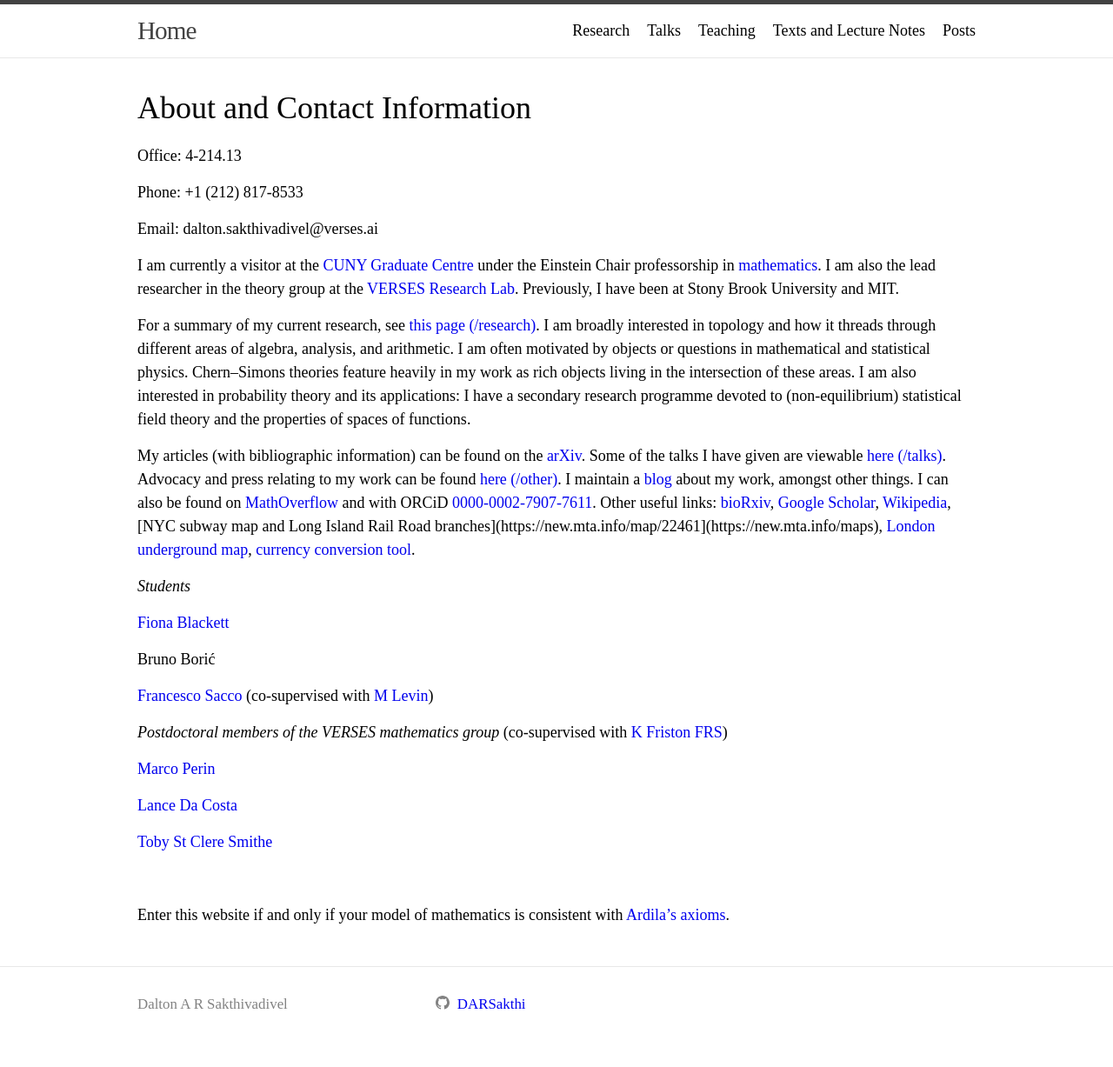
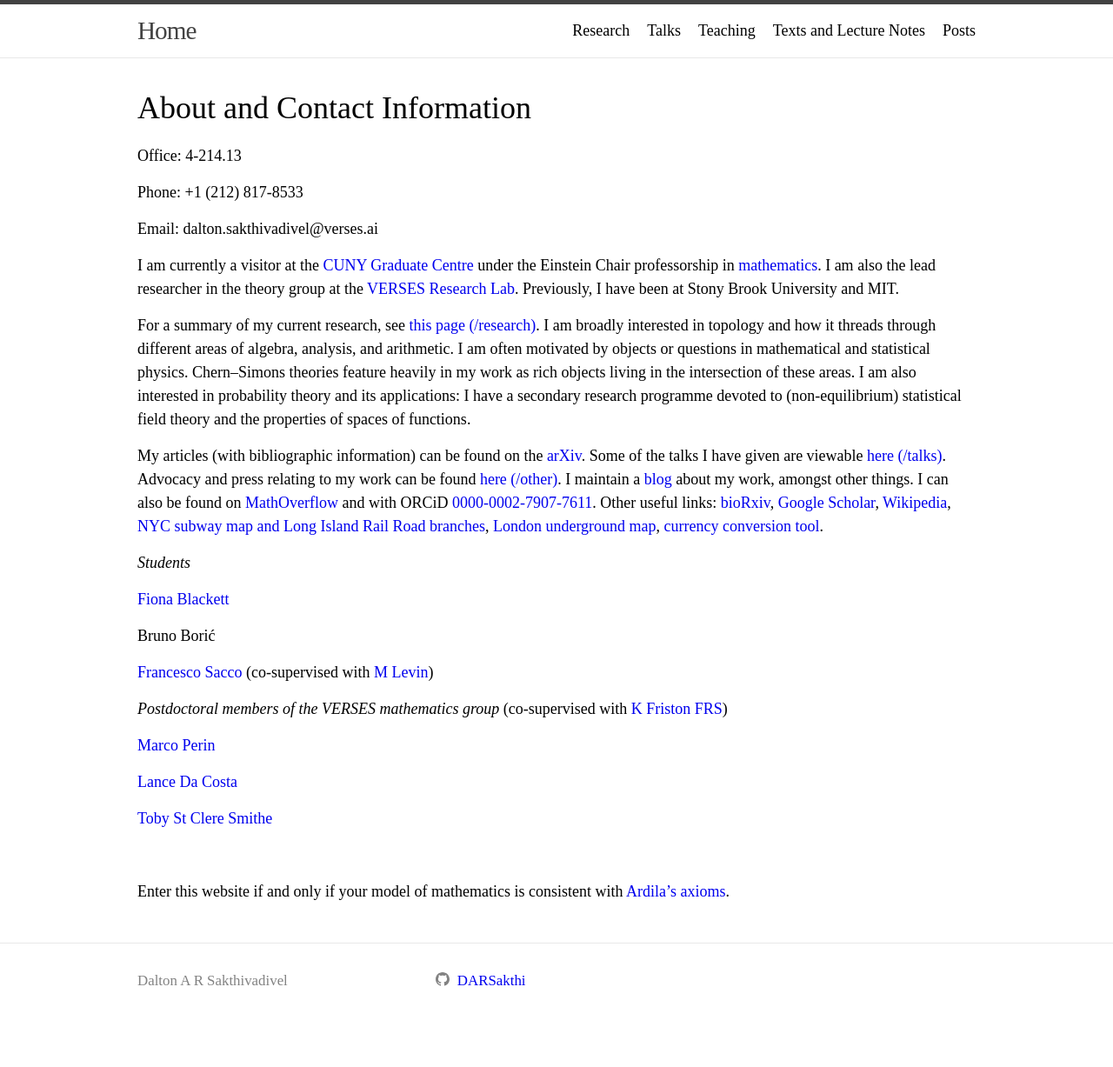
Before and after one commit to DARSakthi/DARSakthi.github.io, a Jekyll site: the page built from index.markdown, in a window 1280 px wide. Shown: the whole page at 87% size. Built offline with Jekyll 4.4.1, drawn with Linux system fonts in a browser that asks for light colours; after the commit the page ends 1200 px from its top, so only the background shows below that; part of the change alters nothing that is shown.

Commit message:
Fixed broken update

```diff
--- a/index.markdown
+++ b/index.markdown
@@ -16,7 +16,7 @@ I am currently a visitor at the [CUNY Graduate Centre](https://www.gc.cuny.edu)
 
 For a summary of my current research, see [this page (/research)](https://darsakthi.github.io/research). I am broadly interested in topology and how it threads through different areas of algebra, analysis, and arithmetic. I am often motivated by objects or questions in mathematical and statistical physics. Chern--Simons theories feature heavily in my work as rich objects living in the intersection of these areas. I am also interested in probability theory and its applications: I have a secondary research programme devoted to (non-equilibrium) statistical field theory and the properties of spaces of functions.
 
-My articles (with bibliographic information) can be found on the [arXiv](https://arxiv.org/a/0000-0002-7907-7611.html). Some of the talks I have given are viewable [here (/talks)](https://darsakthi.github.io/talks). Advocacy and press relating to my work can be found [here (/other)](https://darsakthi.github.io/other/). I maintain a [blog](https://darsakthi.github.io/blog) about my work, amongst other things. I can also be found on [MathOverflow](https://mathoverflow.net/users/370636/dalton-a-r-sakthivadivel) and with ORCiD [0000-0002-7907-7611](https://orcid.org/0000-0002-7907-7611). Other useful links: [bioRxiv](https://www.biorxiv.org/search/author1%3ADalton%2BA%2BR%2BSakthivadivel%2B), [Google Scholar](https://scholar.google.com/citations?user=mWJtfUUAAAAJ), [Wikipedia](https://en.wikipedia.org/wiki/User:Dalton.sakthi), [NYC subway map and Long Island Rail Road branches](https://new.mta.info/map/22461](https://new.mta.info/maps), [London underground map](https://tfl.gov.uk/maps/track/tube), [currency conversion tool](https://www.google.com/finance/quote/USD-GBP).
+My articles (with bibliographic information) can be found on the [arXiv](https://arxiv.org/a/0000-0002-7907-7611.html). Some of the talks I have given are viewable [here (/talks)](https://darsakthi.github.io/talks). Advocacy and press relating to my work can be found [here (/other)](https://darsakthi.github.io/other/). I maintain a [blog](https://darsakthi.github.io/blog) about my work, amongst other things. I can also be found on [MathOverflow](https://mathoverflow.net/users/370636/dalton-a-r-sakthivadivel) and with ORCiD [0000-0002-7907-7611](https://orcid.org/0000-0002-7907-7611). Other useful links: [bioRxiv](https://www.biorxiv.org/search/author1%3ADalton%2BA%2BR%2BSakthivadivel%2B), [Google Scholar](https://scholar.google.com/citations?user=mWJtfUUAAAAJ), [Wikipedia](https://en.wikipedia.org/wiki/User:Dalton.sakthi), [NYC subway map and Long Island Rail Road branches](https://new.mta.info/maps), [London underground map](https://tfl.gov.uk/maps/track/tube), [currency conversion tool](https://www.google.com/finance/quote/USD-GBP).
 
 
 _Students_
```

──────────────────────────────

How to complete this task: If a line of the listing contains the word "page", count it; then give the total and nothing else.

Answer box: 2